I didn’t just wake up last week, find my first grey hair and realize this either.  I thought mosh pits were cool from exactly the ages of 8 to 12.  During those years, I would talk about how moshing was “awesome,” while my parents hemmed and hawed about how I shouldn’t do such things because it was “dangerous” and I would “injure myself.”  And they were right: first chance I got, I waded about 3 feet into a dusty, pulsating circle pit full of hundreds of offensive-lineman-sized Rancid fans, almost got my ribcage caved in, and never gave a second thought to doing something so barbaric and inane ever again.

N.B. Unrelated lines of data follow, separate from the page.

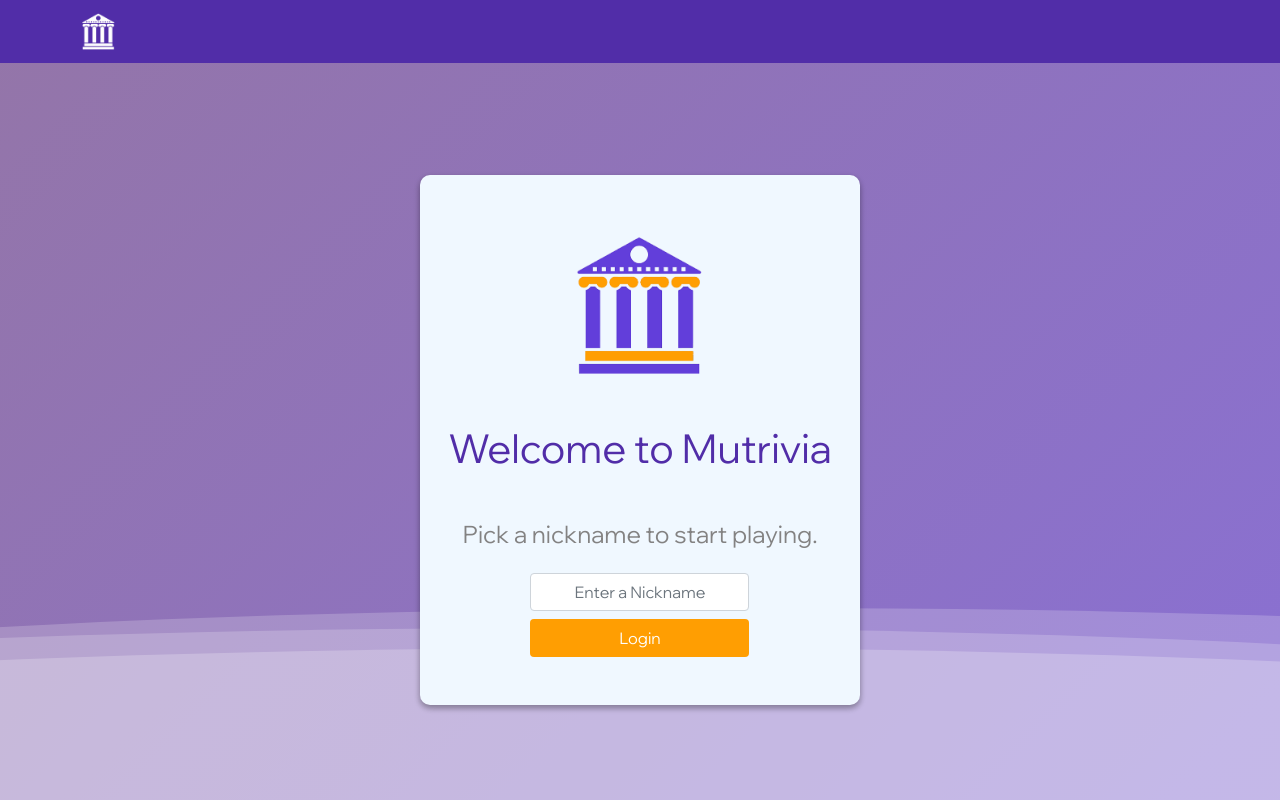
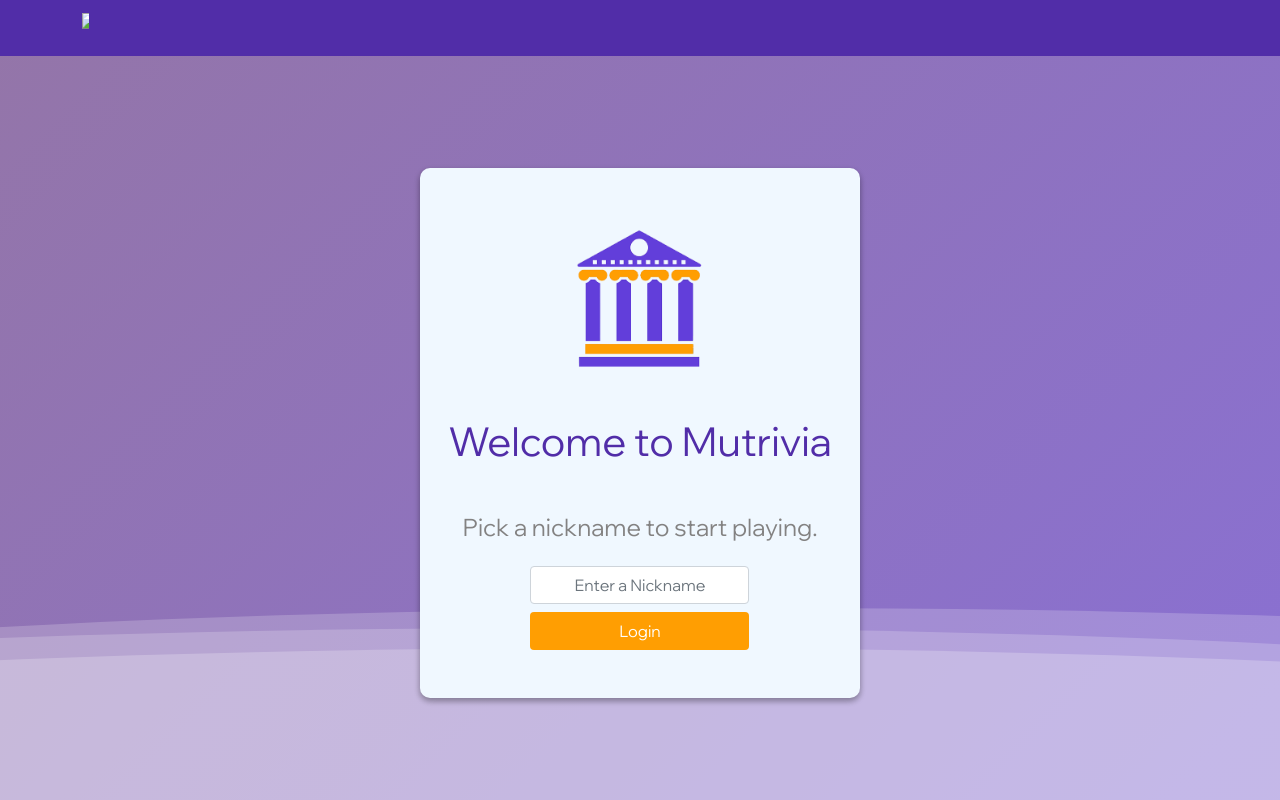
Before and after one commit to UtkuSezer/Mutrivia, an Angular app in the folder frontend/mutrivia-web/: page / in a window 1280 px wide. Built offline with nearby package versions, Linux system fonts and the light colour scheme.

Commit message:
fixed path of favicon_white.png for deployment

```diff
--- a/frontend/mutrivia-web/src/app/header/header.component.html
+++ b/frontend/mutrivia-web/src/app/header/header.component.html
@@ -3,7 +3,7 @@
         <div class="container">
 
             <div (click)="goHome()" style="cursor:pointer">
-                <img class="navbar-brand img-fluid" src="assets\img\favicon_white.png" alt="logo" style="max-width: 10%;"/>
+                <img class="navbar-brand img-fluid" src="home\assets\img\favicon_white.png" alt="logo" style="max-width: 10%;"/>
 
             </div>
 
```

People, incapable of grasping truths that should be immediately accessible to your average tween, seem to be lagging on this one.  Actual DIY punk scenes have phased out such dipshittedness over the last decade or so in favor of increasingly awkward but fun dancing (to the extent that Long Island punks the Insurgent once declared: “In 2003, the mosh is dead”).  However, audiences at shows by punk-affiliated Pitchfork-crossover bands positively teem with mosh, particularly among a sizeable subset of dudes who: i.) have no discernible politics and background in punk rock, and ii.) probably think that wearing condoms is emasculating.  Anecdotal YouTube research into Trash Talk shows should be enough to confirm this.  I myself witnessed it on at least two occasions: at the last Pygmy Shrews gig, where I was too terrified to stand anywhere but the back, and a recent Roomrunner show at Shea Stadium, where some jag flung himself into me and I shoved my finger in his face while screaming “DO NOT IMPLICATE ME IN YOUR STUPID BULLSHIT!!!!” As deterrents go, that one’s pretty good.